Synopsis: An expansion of the universe from Robert Ludlum’s novels, centered on a new hero whose stakes have been triggered by the events of the previous three films. (Source)
As a collective, the original Bourne films (Bourne Identity, Supremacy and Ultimatum) are a near-perfect, action trilogy. By that, I mean that narratively they boast a fleshed-out story arc containing a beginning, middle and end that not only function as a cohesive whole, but as individual chapters. Stylistically and thematically, they changed the face of modern action films with their uncompromising approach to hard-hitting action, post 9/11 themes, and above all, a broken anti-hero who was just trying to figure out his place in a world that was morally ambiguous at best. Despite the abundance of weighty, social and politically relevant themes however, the films still managed to be a perfect fusion between edge-of-your seat escapism, intelligent social commentary, and most important, a poignant vehicle of redemption for it’s troubled character’s dark, questionable deeds. With The Bourne Legacy, director Tony Gilroy (who penned the previous three films and this one) takes over the franchise, and instead of a reboot or straight sequel, the film smartly acts as a transition or a bridge to something new. This is both the film’s blessing and curse, as it’s attempts to inject new life into something that could’ve been neatly tied off are admirable and satisfactory, but ultimately can’t touch the brilliance of what came before it.

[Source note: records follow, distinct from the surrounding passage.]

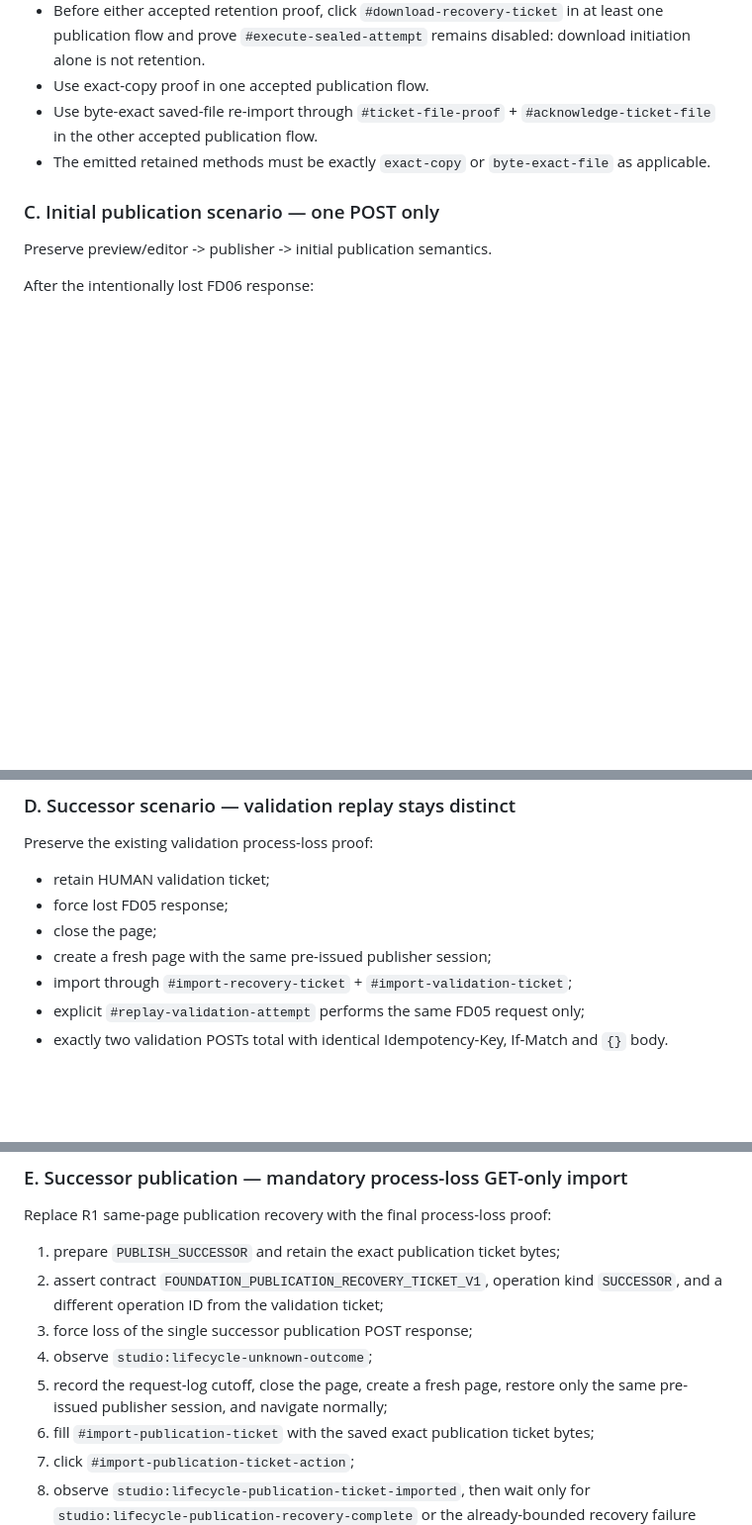
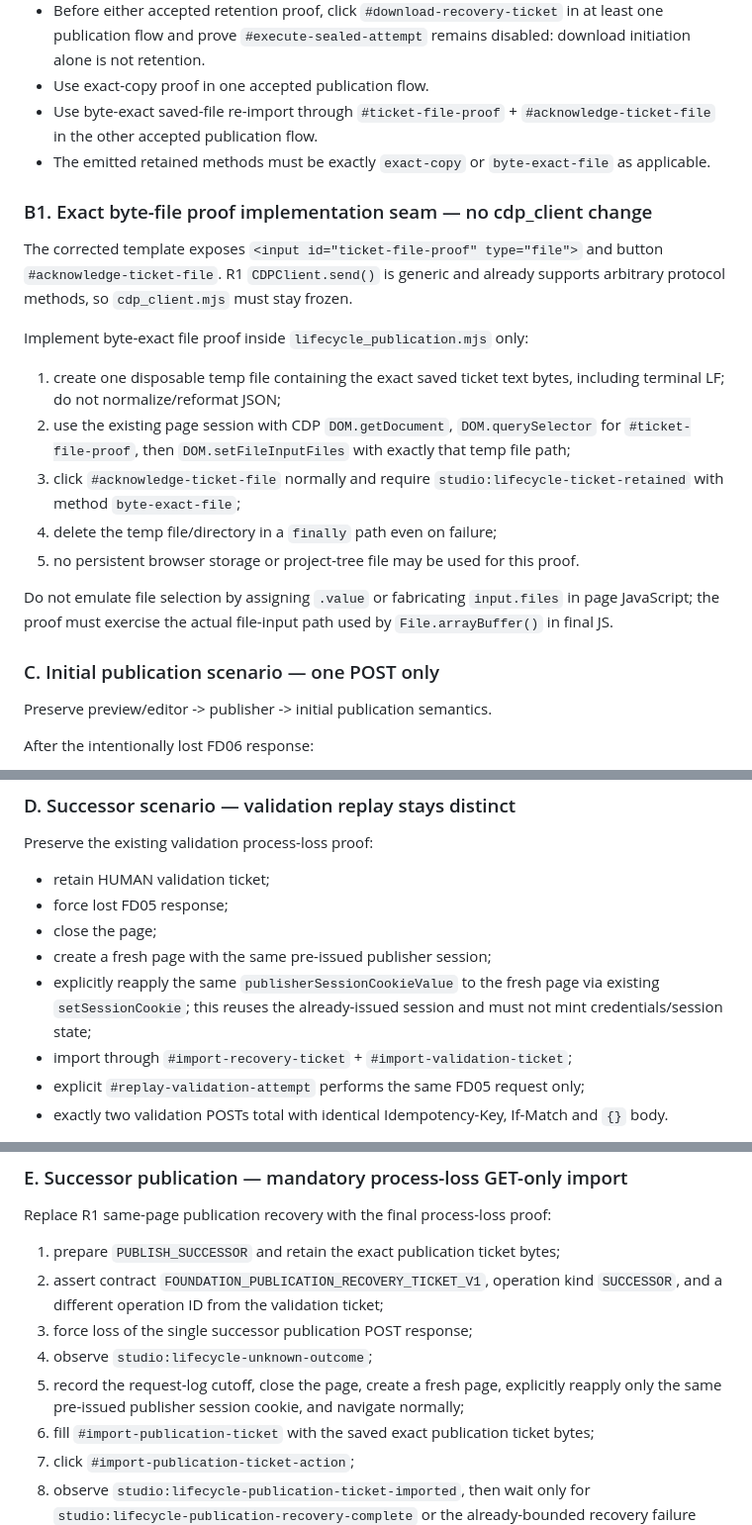
Before and after one commit to dshatrov7575-max/Conflict, a Markdown page: .github/c2a-r2/path11-browser-executor-oracle.md, 3 parts joined by grey strips. Shown at 99% size. Drawn GitHub-style; blank space fills up the shorter version.

Commit message:
docs: harden path11 browser executor seam

```diff
--- a/.github/c2a-r2/path11-browser-executor-oracle.md
+++ b/.github/c2a-r2/path11-browser-executor-oracle.md
@@ -42,6 +42,19 @@ Refactor/parameterize the existing helper rather than adding scenarios:
 - Use byte-exact saved-file re-import through `#ticket-file-proof` + `#acknowledge-ticket-file` in the other accepted publication flow.
 - The emitted retained methods must be exactly `exact-copy` or `byte-exact-file` as applicable.
 
+### B1. Exact byte-file proof implementation seam — no cdp_client change
+
+The corrected template exposes `<input id="ticket-file-proof" type="file">` and button `#acknowledge-ticket-file`. R1 `CDPClient.send()` is generic and already supports arbitrary protocol methods, so `cdp_client.mjs` must stay frozen.
+
+Implement byte-exact file proof inside `lifecycle_publication.mjs` only:
+1. create one disposable temp file containing the exact saved ticket text bytes, including terminal LF; do not normalize/reformat JSON;
+2. use the existing page session with CDP `DOM.getDocument`, `DOM.querySelector` for `#ticket-file-proof`, then `DOM.setFileInputFiles` with exactly that temp file path;
+3. click `#acknowledge-ticket-file` normally and require `studio:lifecycle-ticket-retained` with method `byte-exact-file`;
+4. delete the temp file/directory in a `finally` path even on failure;
+5. no persistent browser storage or project-tree file may be used for this proof.
+
+Do not emulate file selection by assigning `.value` or fabricating `input.files` in page JavaScript; the proof must exercise the actual file-input path used by `File.arrayBuffer()` in final JS.
+
 ### C. Initial publication scenario — one POST only
 
 Preserve preview/editor -> publisher -> initial publication semantics.
@@ -62,6 +75,7 @@ Preserve the existing validation process-loss proof:
 - force lost FD05 response;
 - close the page;
 - create a fresh page with the same pre-issued publisher session;
+- explicitly reapply the same `publisherSessionCookieValue` to the fresh page via existing `setSessionCookie`; this reuses the already-issued session and must not mint credentials/session state;
 - import through `#import-recovery-ticket` + `#import-validation-ticket`;
 - explicit `#replay-validation-attempt` performs the same FD05 request only;
 - exactly two validation POSTs total with identical Idempotency-Key, If-Match and `{}` body.
@@ -75,7 +89,7 @@ Replace R1 same-page publication recovery with the final process-loss proof:
 2. assert contract `FOUNDATION_PUBLICATION_RECOVERY_TICKET_V1`, operation kind `SUCCESSOR`, and a different operation ID from the validation ticket;
 3. force loss of the single successor publication POST response;
 4. observe `studio:lifecycle-unknown-outcome`;
-5. record the request-log cutoff, close the page, create a fresh page, restore only the same pre-issued publisher session, and navigate normally;
+5. record the request-log cutoff, close the page, create a fresh page, explicitly reapply only the same pre-issued publisher session cookie, and navigate normally;
 6. fill `#import-publication-ticket` with the saved exact publication ticket bytes;
 7. click `#import-publication-ticket-action`;
 8. observe `studio:lifecycle-publication-ticket-imported`, then wait only for `studio:lifecycle-publication-recovery-complete` or the already-bounded recovery failure state;
```
Also changed, not shown: other parts of .github/c2a-r2/path11-browser-executor-oracle.md (+2 -0 lines).
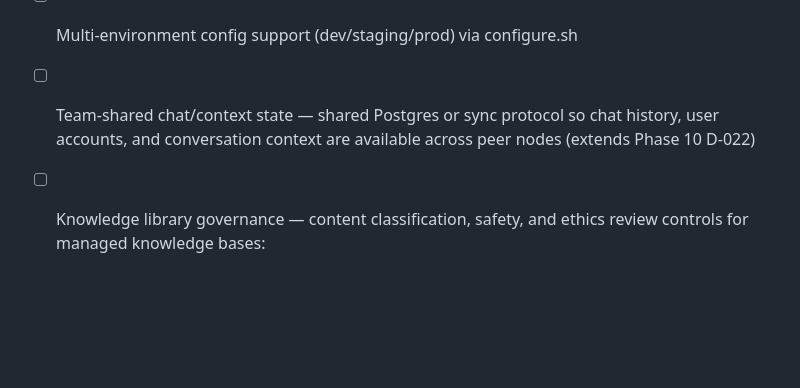
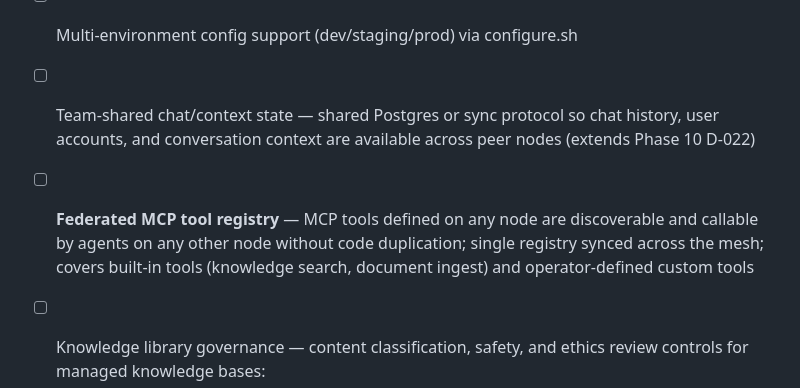
Before and after one commit to digital-michael/local-lab-ai-stack, a Markdown page: docs/ai_stack_blueprint/ai_stack_checklist.md, the part around the change. GitHub-like rendering; blank space fills up the shorter version.

```diff
--- a/docs/ai_stack_blueprint/ai_stack_checklist.md
+++ b/docs/ai_stack_blueprint/ai_stack_checklist.md
@@ -828,6 +828,8 @@ These collapse into the configuration system above. Tracked individually for vis
 - [ ] Federated RAG across remote library nodes
 - [ ] Multi-environment config support (dev/staging/prod) via configure.sh
 - [ ] Team-shared chat/context state — shared Postgres or sync protocol so chat history, user accounts, and conversation context are available across peer nodes (extends Phase 10 D-022)
+- [ ] **Federated MCP tool registry** — MCP tools defined on any node are discoverable and callable by agents on any other node without code duplication; single registry synced across the mesh; covers built-in tools (knowledge search, document ingest) and operator-defined custom tools
+
 - [ ] Knowledge library governance — content classification, safety, and ethics review controls for managed knowledge bases:
   - Data classification: PII/confidential detection — agent may query metadata/schema but not raw content
   - Content advisory: grounding and alignment checks (factual accuracy before ingestion)
```
Also changed, not shown: docs/features.md (+3 -0 lines).
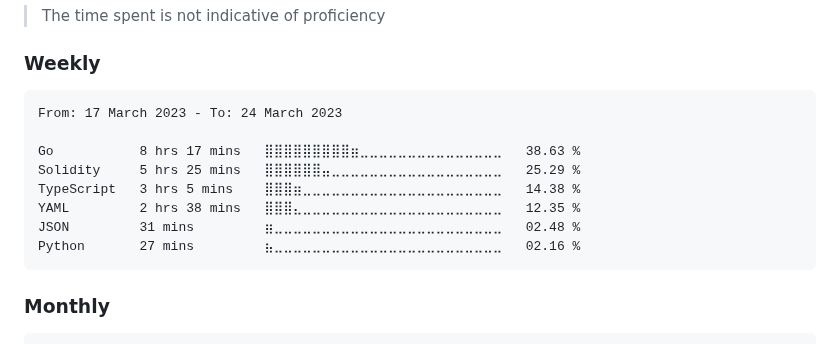
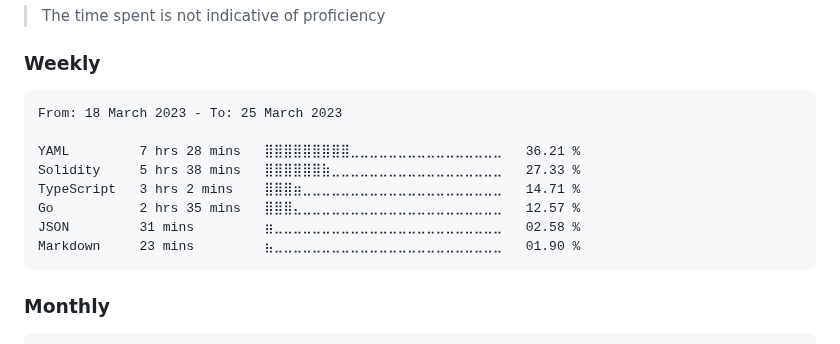
Before and after one commit to dewkul/dewkul, a Markdown page: README.md, the part around the change. Drawn GitHub-style.

Commit message:
ci(wakatime): update weekly stat

````diff
--- a/README.md
+++ b/README.md
@@ -12,14 +12,14 @@
 <!--START_SECTION:wakaweek-->
 
 ```text
-From: 17 March 2023 - To: 24 March 2023
+From: 18 March 2023 - To: 25 March 2023
 
-Go           8 hrs 17 mins   ⣿⣿⣿⣿⣿⣿⣿⣿⣿⣶⣀⣀⣀⣀⣀⣀⣀⣀⣀⣀⣀⣀⣀⣀⣀   38.63 %
-Solidity     5 hrs 25 mins   ⣿⣿⣿⣿⣿⣿⣤⣀⣀⣀⣀⣀⣀⣀⣀⣀⣀⣀⣀⣀⣀⣀⣀⣀⣀   25.29 %
-TypeScript   3 hrs 5 mins    ⣿⣿⣿⣶⣀⣀⣀⣀⣀⣀⣀⣀⣀⣀⣀⣀⣀⣀⣀⣀⣀⣀⣀⣀⣀   14.38 %
-YAML         2 hrs 38 mins   ⣿⣿⣿⣄⣀⣀⣀⣀⣀⣀⣀⣀⣀⣀⣀⣀⣀⣀⣀⣀⣀⣀⣀⣀⣀   12.35 %
-JSON         31 mins         ⣶⣀⣀⣀⣀⣀⣀⣀⣀⣀⣀⣀⣀⣀⣀⣀⣀⣀⣀⣀⣀⣀⣀⣀⣀   02.48 %
-Python       27 mins         ⣦⣀⣀⣀⣀⣀⣀⣀⣀⣀⣀⣀⣀⣀⣀⣀⣀⣀⣀⣀⣀⣀⣀⣀⣀   02.16 %
+YAML         7 hrs 28 mins   ⣿⣿⣿⣿⣿⣿⣿⣿⣿⣀⣀⣀⣀⣀⣀⣀⣀⣀⣀⣀⣀⣀⣀⣀⣀   36.21 %
+Solidity     5 hrs 38 mins   ⣿⣿⣿⣿⣿⣿⣷⣀⣀⣀⣀⣀⣀⣀⣀⣀⣀⣀⣀⣀⣀⣀⣀⣀⣀   27.33 %
+TypeScript   3 hrs 2 mins    ⣿⣿⣿⣶⣀⣀⣀⣀⣀⣀⣀⣀⣀⣀⣀⣀⣀⣀⣀⣀⣀⣀⣀⣀⣀   14.71 %
+Go           2 hrs 35 mins   ⣿⣿⣿⣄⣀⣀⣀⣀⣀⣀⣀⣀⣀⣀⣀⣀⣀⣀⣀⣀⣀⣀⣀⣀⣀   12.57 %
+JSON         31 mins         ⣶⣀⣀⣀⣀⣀⣀⣀⣀⣀⣀⣀⣀⣀⣀⣀⣀⣀⣀⣀⣀⣀⣀⣀⣀   02.58 %
+Markdown     23 mins         ⣦⣀⣀⣀⣀⣀⣀⣀⣀⣀⣀⣀⣀⣀⣀⣀⣀⣀⣀⣀⣀⣀⣀⣀⣀   01.90 %
 ```
 
 <!--END_SECTION:wakaweek-->
````
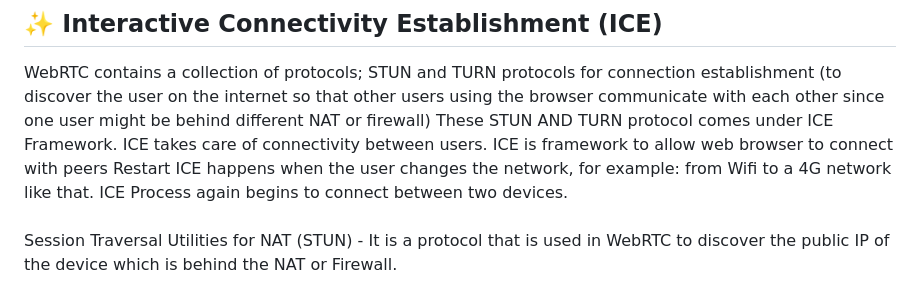
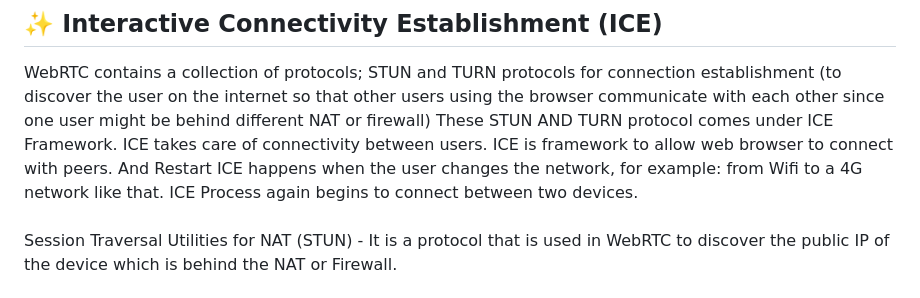
Before and after one commit to mystica2000/website, a Markdown page: src/posts/2023-07-30-webrtc.md, the part around the change. GitHub-like rendering.

Commit message:
fix: type again

```diff
--- a/src/posts/2023-07-30-webrtc.md
+++ b/src/posts/2023-07-30-webrtc.md
@@ -26,8 +26,7 @@ After the connection, it does not need a web socket server anymore. User A and B
 
 ## ✨ Interactive Connectivity Establishment (ICE)
 WebRTC contains a collection of protocols; STUN and TURN protocols for connection establishment (to discover the user on the internet so that other users using the browser communicate with each other since one user might be behind different NAT or firewall)
-These STUN AND TURN protocol comes under ICE Framework. ICE takes care of connectivity between users. ICE is framework to allow web browser to connect with peers
-Restart ICE happens when the user changes the network, for example: from Wifi to a 4G network like that. ICE Process again begins to connect between two devices.
+These STUN AND TURN protocol comes under ICE Framework. ICE takes care of connectivity between users. ICE is framework to allow web browser to connect with peers. And Restart ICE happens when the user changes the network, for example: from Wifi to a 4G network like that. ICE Process again begins to connect between two devices.
 <br>
 <br>
 Session Traversal Utilities for NAT (STUN) - It is a protocol that is used in WebRTC to discover the public IP of the device which is behind the NAT or Firewall.
```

As you can guess, The Bourne Legacy is all about the consequences of Jason Bourne’s actions. The film takes place concurrently with the events of The Bourne Ultimatum, but this time pulls the curtain back on a larger conspiracy than what was originally revealed. Caught up in the middle of things is a chemically-enhanced agent named Aaron Cross (Jeremy Renner), who is part of yet another secret agency named Outcome. As Jason Bourne’s rebellion creates a path of collateral damage amongst the agency’s dirty secrets, Cross is forced to fend for himself and flee with a scientist named Marta Shearing (Rachel Weisz) before a shadowy character named Eric Byer (Edward Norton) can bury any evidence of Cross and project Outcome’s existence. It’s again a story of survival and humanity amongst moral ambiguity and opens up possibilities for a lot of new ground to explore.
Ironically, the film has a hard time of standing on it’s own, literally struggling to escape from the shadow of Jason Bourne. Given it’s interesting new directions, Legacy might’ve been better served if it had just completely severed ties with the Bourne name. As it stands, it fits into the universe just fine, but said ties always either seem nominal or only serve to remind you of how much better the original films were. Fittingly, Legacy plays out more like a 70′s paranoia thriller via slow, methodical pacing, and a more deeply mysterious plot. And while what I loved about the previous films were their inextricable mixture of smart, human drama and character-building relentless action, the story and tension here take a little too long to finally boil over. Thankfully, when the action does begin, the film’s tension nicely pays off, even if the action does feel like a series of added-on sequences suffering from the lack of previous franchise director Paul Greengrass’ inventive, dynamic and chaotic techniques. Ultimately, the action set-pieces are still memorable enough, and the film’s host of incredible actors always make the journey somewhat enjoyable in spite of itself.
As mentioned, since the film is littered with genuinely great actors, the characters are always engaging, despite none of them really having enough depth to truly stick out. As Aaron Cross, Jeremy Renner can be charming and genuine, but he lacks the innocence that Matt Damon had. His character is instantly not as relatable and is more of a stock, action tough guy, especially since his character is one in a line of many enhanced, super soldiers dependent on a set of pills. Conceptually, he may almost be in the same place as where Bourne was, but narratively, he doesn’t at all have the right situations to bring out any real emotional resonance. Rachel Weisz as Marta Shearing is mostly panicked all the time and seemingly there for the film to be able to flirt with having a love interest even if it never intends to really go there. Edward Norton as the film’s main villain is genuinely convicting. His character never once questions the terrible deeds he has to carry out, only truly believing that it’s the right thing to do for the safety of his country. He’s easily one of the best villains the franchise has seen. Lastly, it wouldn’t be right to not at least give Oscar Isaac as a fellow Outcome agent #3 a shout out, because in his short time in the film, he embodies a lot of the moral torment and emotion that made the first three films so great.
When the last bullet was fired, The Bourne Legacy left me in an interesting position; regardless of not being blown away by this immediate chapter, I was still sincerely excited to see where they could take the story next. On the plus side, Jeremy Renner can’t do wrong, and the film is quite different from the previous three, so if you can get your head around that, you can still have a good time. There’s genuinely a lot of earned merit here even if the Bourne legacy deserves much more.
Crome Rating: 3.5/5